Wednesday, August 21, 2013


While biking, Joel Bean and I found a little squirrel that didn't run away when we biked past. Being Cockerhams, we stopped to check on him . . . and brought him home. He is now living in our old guinea pig cage while we build him a proper squirrel cage. After rather extensive research, we have determined that he is about 7-8 weeks old and shouldn't have been out of the nest yet. We've been feeding him substitute formula (acquired from my dad's cousin who is a veterinarian) and watching him adorably nibble on apples and nuts. We're presently trying to determine when it would be best to re-acclimate him to the outdoors, but, in the meantime, here are some pictures. 

*nibbling on a walnut in Joel's hands

*eating a fig at Pop's house

*crawling up my arm 

Also, we named him Jacque after Brian Jacques author of the Redwall series. 

Monday, August 12, 2013

Woolf visits the Garfield Conservatory in Chicago

(for my Mama) 

haphazard thoughts from working at a fine arts camp

To be a dancer means that you never really get to separate yourself from your art. You can't walk away from the paintbrush or the clay or the instrument because you are those things - your body, your emotions, your stability are the material of your art.

Because of this, dance is incredibly raw and real.

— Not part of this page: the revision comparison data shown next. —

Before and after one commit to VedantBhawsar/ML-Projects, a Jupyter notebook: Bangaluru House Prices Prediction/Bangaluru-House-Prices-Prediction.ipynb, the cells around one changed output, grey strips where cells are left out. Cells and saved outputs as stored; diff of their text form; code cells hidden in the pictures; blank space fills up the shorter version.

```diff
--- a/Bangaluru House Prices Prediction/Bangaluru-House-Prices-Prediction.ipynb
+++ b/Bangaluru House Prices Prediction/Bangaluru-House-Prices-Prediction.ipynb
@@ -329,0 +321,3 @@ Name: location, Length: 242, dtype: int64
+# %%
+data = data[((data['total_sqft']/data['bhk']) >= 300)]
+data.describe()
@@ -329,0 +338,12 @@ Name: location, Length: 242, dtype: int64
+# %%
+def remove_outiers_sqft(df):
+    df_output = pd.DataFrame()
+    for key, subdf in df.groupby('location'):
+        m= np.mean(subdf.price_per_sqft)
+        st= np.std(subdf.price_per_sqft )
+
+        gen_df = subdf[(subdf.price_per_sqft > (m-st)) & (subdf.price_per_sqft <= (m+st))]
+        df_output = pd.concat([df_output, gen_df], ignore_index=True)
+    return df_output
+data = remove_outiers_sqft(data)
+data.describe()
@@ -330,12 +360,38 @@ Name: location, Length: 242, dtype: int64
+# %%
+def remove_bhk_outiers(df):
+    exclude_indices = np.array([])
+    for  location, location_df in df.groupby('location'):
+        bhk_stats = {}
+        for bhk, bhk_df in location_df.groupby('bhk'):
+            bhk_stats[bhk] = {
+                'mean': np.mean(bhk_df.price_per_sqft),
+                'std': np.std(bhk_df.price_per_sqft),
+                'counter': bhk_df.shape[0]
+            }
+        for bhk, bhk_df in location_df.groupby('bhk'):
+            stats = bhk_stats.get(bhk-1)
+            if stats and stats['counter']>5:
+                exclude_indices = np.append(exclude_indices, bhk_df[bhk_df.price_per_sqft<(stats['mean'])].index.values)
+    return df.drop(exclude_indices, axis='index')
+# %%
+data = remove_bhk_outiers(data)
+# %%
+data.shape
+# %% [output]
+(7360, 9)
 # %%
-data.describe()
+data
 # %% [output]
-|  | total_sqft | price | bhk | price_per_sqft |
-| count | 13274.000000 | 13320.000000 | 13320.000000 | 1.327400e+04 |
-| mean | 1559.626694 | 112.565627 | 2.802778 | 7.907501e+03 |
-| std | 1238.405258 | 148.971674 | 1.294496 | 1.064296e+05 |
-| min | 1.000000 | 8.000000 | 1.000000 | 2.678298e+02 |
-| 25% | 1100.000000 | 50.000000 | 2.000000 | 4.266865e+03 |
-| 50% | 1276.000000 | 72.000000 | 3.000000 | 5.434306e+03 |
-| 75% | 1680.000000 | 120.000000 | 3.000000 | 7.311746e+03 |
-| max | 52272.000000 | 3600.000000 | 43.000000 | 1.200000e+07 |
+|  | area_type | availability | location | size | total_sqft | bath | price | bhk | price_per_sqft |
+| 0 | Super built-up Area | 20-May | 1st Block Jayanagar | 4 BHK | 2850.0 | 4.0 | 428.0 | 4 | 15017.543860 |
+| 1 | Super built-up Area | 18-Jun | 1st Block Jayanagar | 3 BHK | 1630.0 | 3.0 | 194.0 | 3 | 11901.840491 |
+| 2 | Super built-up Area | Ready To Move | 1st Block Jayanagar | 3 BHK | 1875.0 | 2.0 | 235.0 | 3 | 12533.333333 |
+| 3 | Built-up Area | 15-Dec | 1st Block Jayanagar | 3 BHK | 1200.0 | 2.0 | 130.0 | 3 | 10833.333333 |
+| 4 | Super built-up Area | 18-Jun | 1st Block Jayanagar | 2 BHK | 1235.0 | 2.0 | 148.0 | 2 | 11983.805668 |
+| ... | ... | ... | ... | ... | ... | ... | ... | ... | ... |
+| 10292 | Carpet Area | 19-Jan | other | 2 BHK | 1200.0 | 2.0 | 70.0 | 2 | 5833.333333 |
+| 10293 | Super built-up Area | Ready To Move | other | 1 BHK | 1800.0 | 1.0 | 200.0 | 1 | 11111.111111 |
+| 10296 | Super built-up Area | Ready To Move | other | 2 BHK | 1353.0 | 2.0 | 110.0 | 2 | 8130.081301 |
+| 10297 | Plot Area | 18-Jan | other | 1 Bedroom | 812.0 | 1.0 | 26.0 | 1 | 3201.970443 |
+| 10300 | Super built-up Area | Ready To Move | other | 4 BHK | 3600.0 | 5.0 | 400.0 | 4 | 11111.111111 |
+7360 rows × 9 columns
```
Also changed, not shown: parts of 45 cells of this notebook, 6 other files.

Because of this dance sometimes becomes a little bit like a super hero's suit that becomes permanently attached (through a freak accent, desire for power, extraterrestrial life form, etc.). The hero can no longer separate themselves from who they are as a "regular person" and that external struggle magnifies the internal struggle they have in maintaining two identities- which they can never really do.

At what point is the performance "real" - to you and to the audience - and at what point does the performance remain an "act"? At what point does emotional connection blur (or clarify) the boundary between a performance and an experience? And, isn't every performance an experience?

. . . And, isn't a good dancer one who makes every performance "real"?

 . . . And, yet, there must be some distinction between the woods and the cardboard trees . . .